*Provided data*:
--------------------------------

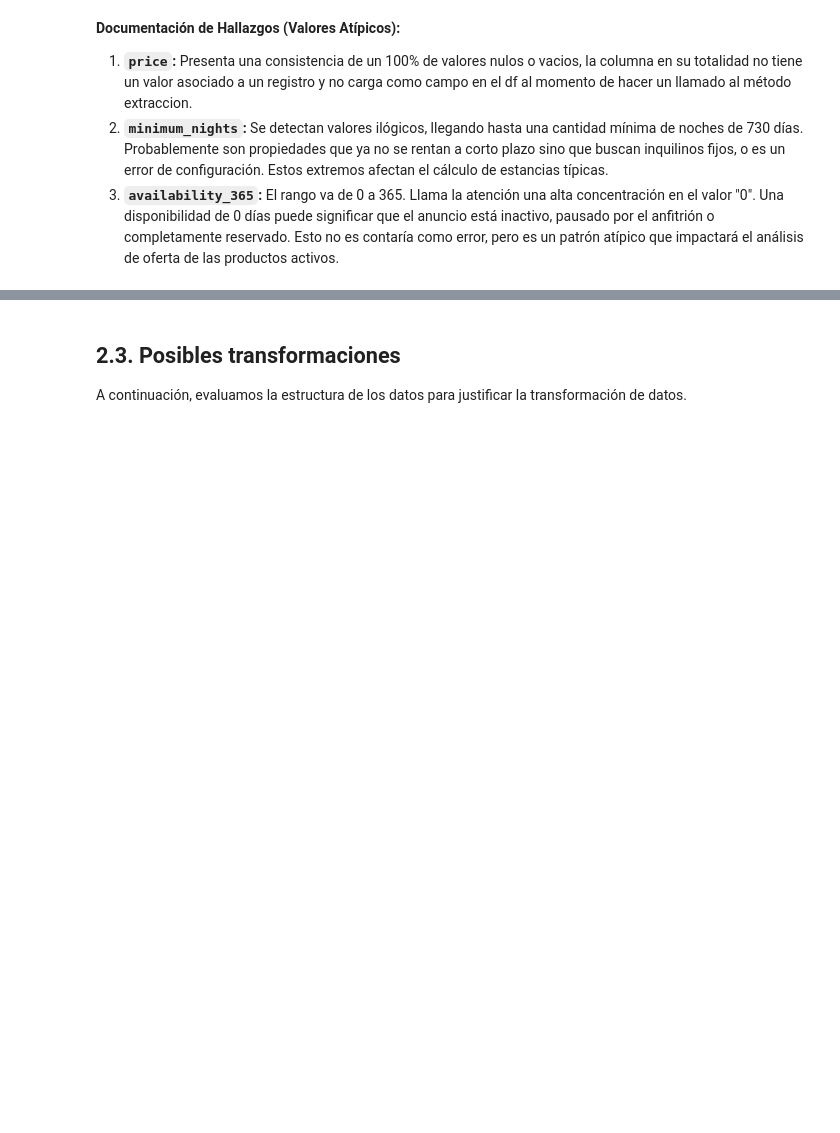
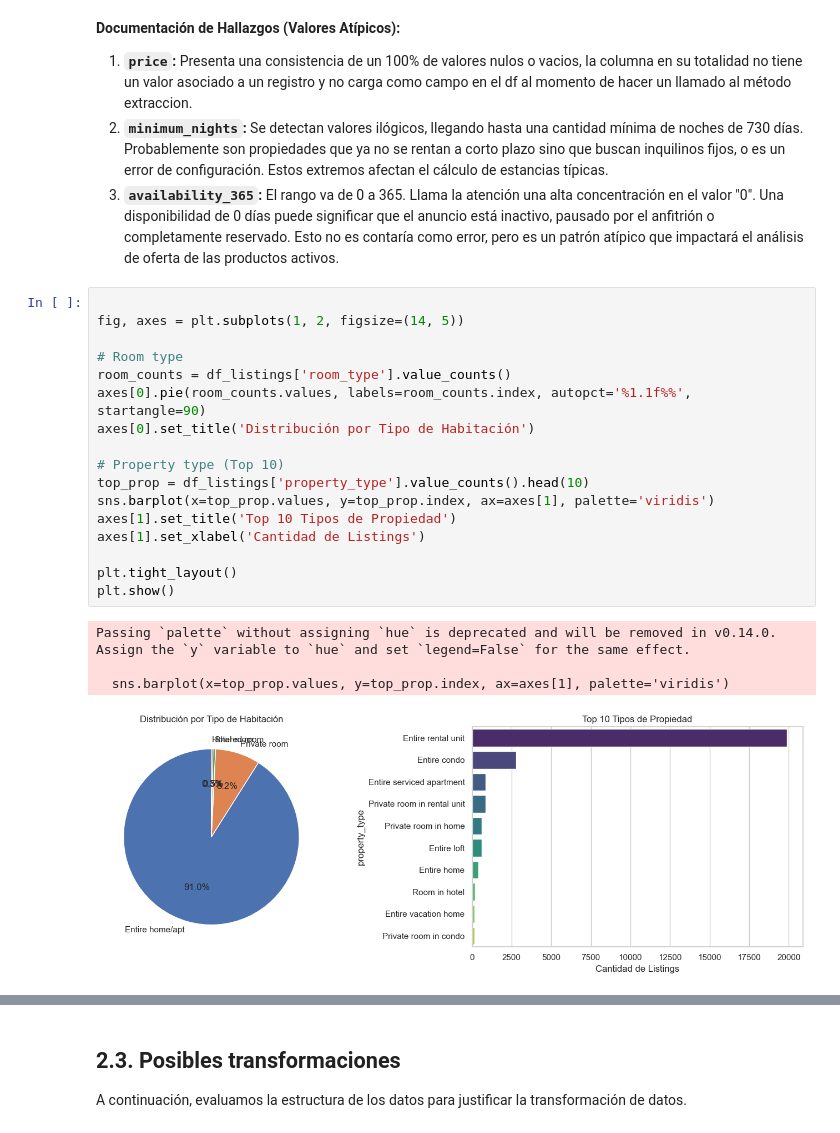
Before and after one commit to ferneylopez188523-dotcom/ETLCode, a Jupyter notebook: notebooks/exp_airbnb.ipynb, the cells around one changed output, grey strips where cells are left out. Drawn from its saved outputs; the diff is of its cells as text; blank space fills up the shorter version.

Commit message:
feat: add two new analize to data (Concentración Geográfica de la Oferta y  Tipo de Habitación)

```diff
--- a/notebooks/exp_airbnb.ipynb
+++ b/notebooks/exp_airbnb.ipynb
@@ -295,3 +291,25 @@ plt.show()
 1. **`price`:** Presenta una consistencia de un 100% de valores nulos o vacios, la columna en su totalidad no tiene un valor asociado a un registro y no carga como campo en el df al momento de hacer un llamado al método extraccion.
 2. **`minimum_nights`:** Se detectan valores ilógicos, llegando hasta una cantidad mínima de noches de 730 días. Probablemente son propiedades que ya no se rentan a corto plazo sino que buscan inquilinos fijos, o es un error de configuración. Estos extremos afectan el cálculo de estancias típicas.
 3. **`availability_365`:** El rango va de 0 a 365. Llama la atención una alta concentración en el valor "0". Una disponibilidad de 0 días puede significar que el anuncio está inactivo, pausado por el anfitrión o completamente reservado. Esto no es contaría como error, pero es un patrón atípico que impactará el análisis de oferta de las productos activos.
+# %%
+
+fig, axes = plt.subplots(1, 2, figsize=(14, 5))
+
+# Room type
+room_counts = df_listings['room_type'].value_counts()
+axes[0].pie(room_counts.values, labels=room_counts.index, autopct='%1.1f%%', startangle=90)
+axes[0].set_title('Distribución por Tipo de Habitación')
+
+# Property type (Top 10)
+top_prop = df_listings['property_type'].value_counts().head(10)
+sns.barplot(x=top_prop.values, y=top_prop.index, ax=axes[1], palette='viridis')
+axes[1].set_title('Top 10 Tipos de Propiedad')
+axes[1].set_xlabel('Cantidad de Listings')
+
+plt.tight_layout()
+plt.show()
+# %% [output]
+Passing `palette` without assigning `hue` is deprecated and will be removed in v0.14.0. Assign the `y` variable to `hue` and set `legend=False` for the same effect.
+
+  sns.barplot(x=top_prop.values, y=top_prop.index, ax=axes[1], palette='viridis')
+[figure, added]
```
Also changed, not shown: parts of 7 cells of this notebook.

--------------------------------

*Activity*: Show, from the entries above, every line that includes the string "axes".

*Response area*:
+fig, axes = plt.subplots(1, 2, figsize=(14, 5))
+axes[0].pie(room_counts.values, labels=room_counts.index, autopct='%1.1f%%', startangle=90)
+axes[0].set_title('Distribución por Tipo de Habitación')
+sns.barplot(x=top_prop.values, y=top_prop.index, ax=axes[1], palette='viridis')
+axes[1].set_title('Top 10 Tipos de Propiedad')
+axes[1].set_xlabel('Cantidad de Listings')
+  sns.barplot(x=top_prop.values, y=top_prop.index, ax=axes[1], palette='viridis')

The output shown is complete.